I recently purchased a book titled A Gap in Nature: Discovering the World’s Extinct Animals, which has on its book jacket an artful rendering of a Dodo bird. When I was a young teenager, I spoke about this bird, this phoenix of Mauritius, at a school speaking contest. I mentioned that human interventions had wiped them out, and apparently my voice’s sorrowful mystification at that point convinced judges (did I guilt-trip them?) to award me first place.
I’m not mystified now as to why we might soon follow the dodo into the void. I understand why the human race is fated to self-destruct. The knowledge is found in depth psychology, which exposes our compulsion to recycle and replay unresolved negative emotions and to suffer the accompanying self-defeat. Are climate change and nuclear weapons just props or means we’ve created to act out this fate?
Our extinction can and must be avoided. We may be fated collectively to self-destruct, yet we’re not destined to do so. We’re destined, I’m sure, to create a world in which we become increasingly peaceful, united, and wise. When we learn, one person at a time, to see ourselves more objectively, with insight into our compulsion to act self-destructively, we acquire the knowledge and wisdom to fulfill our destiny.
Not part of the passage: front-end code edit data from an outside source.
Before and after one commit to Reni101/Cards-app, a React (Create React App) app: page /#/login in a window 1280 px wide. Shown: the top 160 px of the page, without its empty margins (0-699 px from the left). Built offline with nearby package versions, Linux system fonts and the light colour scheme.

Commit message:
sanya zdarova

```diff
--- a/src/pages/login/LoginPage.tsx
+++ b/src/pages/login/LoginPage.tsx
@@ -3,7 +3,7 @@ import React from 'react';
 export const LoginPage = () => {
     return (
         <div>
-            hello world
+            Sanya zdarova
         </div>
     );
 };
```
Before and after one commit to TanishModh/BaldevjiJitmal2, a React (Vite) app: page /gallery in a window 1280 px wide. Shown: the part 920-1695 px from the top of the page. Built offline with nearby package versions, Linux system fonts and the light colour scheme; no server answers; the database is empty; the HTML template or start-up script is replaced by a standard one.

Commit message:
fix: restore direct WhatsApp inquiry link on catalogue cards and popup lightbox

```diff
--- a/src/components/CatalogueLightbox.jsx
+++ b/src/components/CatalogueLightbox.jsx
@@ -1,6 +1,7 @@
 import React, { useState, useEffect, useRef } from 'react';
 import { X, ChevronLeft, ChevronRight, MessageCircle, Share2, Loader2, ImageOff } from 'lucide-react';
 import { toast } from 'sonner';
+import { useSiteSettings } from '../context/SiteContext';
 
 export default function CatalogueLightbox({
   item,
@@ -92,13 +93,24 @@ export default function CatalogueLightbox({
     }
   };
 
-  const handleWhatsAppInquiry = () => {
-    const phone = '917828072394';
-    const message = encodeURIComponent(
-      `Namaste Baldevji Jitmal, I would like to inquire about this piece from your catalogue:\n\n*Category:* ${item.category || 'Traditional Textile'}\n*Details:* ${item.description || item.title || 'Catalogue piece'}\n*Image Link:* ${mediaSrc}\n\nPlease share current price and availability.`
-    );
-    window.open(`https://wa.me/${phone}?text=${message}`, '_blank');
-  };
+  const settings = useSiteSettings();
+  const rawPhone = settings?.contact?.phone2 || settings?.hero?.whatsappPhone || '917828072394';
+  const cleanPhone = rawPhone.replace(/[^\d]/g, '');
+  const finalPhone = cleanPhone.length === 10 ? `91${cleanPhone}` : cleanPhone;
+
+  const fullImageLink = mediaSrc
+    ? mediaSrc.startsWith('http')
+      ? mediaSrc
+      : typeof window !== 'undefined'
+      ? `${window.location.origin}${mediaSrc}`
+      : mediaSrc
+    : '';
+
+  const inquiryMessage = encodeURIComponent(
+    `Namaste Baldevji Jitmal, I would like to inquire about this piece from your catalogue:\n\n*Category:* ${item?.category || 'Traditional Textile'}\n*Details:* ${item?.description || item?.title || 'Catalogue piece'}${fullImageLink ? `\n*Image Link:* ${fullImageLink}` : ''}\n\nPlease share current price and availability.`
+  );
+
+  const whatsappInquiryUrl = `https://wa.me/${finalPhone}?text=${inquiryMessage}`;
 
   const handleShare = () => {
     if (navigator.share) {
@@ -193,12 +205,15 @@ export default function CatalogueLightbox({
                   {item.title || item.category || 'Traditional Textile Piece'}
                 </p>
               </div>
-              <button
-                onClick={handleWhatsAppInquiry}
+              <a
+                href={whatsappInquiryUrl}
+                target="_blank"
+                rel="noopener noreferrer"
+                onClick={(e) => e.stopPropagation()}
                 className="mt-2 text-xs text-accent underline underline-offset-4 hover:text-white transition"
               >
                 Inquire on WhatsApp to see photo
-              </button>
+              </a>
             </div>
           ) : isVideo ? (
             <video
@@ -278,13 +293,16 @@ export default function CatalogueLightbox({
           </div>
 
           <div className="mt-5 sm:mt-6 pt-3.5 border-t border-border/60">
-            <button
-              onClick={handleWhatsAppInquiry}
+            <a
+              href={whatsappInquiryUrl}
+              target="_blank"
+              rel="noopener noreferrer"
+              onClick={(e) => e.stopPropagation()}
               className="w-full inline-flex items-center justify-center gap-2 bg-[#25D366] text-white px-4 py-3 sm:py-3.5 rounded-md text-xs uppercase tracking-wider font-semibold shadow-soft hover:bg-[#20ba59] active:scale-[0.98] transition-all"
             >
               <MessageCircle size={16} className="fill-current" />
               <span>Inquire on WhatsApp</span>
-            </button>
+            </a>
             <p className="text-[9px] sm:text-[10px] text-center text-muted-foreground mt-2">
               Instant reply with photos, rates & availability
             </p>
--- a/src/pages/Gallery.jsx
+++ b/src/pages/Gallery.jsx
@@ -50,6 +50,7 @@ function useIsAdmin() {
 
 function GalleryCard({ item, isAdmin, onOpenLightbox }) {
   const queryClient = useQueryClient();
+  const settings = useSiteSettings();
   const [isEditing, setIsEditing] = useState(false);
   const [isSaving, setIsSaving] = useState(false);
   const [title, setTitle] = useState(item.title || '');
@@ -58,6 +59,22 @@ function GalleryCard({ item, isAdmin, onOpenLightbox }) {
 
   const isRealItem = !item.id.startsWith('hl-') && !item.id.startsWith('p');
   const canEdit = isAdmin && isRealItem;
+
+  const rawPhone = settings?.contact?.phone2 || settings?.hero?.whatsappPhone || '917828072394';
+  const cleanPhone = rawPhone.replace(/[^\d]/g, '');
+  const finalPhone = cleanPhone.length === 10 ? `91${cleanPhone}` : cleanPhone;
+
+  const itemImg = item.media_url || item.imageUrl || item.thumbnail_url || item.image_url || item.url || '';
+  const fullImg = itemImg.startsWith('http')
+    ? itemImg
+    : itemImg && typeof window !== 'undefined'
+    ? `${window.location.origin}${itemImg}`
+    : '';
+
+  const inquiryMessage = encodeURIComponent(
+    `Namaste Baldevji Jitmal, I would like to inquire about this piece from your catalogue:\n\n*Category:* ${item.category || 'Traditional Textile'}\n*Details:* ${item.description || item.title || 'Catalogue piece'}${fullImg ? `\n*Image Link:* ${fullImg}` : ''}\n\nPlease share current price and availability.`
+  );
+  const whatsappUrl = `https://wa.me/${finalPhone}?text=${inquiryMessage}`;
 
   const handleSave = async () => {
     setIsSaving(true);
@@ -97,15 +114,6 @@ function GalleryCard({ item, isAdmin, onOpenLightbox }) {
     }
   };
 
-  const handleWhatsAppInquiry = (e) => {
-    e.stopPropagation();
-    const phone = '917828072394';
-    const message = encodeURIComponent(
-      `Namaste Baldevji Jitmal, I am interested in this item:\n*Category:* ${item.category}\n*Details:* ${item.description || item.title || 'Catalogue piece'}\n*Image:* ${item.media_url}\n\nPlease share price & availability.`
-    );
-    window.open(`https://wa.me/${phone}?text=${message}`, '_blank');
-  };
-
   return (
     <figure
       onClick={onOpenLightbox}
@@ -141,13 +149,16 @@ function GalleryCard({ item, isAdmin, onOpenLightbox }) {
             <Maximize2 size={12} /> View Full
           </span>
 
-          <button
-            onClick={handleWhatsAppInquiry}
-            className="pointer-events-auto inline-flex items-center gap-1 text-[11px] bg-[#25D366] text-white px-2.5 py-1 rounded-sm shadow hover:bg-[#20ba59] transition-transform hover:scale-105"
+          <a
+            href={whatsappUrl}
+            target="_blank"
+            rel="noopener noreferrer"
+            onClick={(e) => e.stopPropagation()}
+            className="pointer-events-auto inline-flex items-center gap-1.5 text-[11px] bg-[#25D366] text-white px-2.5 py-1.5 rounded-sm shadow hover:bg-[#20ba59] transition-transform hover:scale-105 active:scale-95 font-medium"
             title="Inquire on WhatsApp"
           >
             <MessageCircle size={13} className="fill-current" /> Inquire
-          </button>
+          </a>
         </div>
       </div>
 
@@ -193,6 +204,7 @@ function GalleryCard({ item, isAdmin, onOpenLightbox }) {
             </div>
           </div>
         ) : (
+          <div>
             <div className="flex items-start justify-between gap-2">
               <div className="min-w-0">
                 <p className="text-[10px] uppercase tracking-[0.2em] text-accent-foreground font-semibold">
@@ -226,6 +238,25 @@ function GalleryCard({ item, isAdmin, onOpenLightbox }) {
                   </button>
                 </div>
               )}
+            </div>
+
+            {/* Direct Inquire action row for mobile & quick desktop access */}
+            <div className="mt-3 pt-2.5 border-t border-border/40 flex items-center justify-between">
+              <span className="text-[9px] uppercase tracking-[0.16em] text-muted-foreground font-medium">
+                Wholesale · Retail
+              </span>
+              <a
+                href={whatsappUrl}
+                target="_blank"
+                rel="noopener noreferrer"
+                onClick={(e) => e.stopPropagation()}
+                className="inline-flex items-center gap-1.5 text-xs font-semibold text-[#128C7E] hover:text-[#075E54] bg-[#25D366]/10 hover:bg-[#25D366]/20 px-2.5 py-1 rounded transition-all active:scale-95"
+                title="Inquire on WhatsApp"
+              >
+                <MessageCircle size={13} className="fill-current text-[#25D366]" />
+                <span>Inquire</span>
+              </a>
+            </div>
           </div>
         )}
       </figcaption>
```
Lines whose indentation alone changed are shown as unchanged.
The notion that our species is compulsively self-defeating and self-destructive has been explored extensively by psychoanalysts for more than 100 years. (Readers can find summaries of these discussions at Wikipedia, under repetition compulsion and death drive.) Many people desperately don’t want to believe we’re so foolish and obtuse. They can’t deal emotionally with inner truth, which is experienced as highly offensive to our ego and self-image. Even modern psychology denies the fact that hidden dynamics in our psyche make us our own worst enemy, claiming that such a contention blames the “poor” victims of emotional suffering for fostering their own misery. [Read more…]